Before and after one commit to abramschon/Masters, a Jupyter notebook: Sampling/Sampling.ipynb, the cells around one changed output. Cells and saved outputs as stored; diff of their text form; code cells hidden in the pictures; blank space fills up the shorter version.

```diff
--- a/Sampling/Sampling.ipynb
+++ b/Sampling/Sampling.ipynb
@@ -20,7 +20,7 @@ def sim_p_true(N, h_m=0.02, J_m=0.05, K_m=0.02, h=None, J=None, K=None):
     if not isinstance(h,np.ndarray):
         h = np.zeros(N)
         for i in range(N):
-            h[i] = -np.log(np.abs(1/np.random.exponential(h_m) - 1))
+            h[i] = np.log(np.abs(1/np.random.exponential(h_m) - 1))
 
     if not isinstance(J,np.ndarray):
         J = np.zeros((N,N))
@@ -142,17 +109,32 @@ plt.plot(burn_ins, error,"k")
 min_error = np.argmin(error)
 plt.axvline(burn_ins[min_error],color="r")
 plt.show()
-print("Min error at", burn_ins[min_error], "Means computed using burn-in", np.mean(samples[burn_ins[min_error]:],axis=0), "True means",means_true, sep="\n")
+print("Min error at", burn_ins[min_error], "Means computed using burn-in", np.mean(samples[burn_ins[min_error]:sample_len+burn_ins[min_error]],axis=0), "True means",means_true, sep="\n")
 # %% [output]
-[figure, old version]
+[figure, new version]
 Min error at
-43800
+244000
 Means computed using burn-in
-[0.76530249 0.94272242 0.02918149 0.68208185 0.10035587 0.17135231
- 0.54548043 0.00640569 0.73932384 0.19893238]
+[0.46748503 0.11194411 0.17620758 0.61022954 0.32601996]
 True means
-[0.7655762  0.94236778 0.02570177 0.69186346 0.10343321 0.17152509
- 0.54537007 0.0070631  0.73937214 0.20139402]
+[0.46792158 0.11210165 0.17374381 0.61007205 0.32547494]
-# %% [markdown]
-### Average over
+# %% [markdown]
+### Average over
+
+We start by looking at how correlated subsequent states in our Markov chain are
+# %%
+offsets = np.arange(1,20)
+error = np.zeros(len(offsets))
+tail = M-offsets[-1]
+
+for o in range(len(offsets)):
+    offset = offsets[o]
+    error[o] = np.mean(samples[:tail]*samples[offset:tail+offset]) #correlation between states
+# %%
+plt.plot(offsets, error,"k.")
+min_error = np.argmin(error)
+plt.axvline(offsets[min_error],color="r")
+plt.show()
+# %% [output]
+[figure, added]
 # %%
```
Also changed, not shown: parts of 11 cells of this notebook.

★ ★ ★ ★ ★ ★ ★

• _ASSIGNMENT_
Check every line of the entries above, and copy those that carry the string "offsets".

• _ANSWER FOR THIS EXERCISE_
+offsets = np.arange(1,20)
+error = np.zeros(len(offsets))
+tail = M-offsets[-1]
+for o in range(len(offsets)):
+    offset = offsets[o]
+plt.plot(offsets, error,"k.")
+plt.axvline(offsets[min_error],color="r")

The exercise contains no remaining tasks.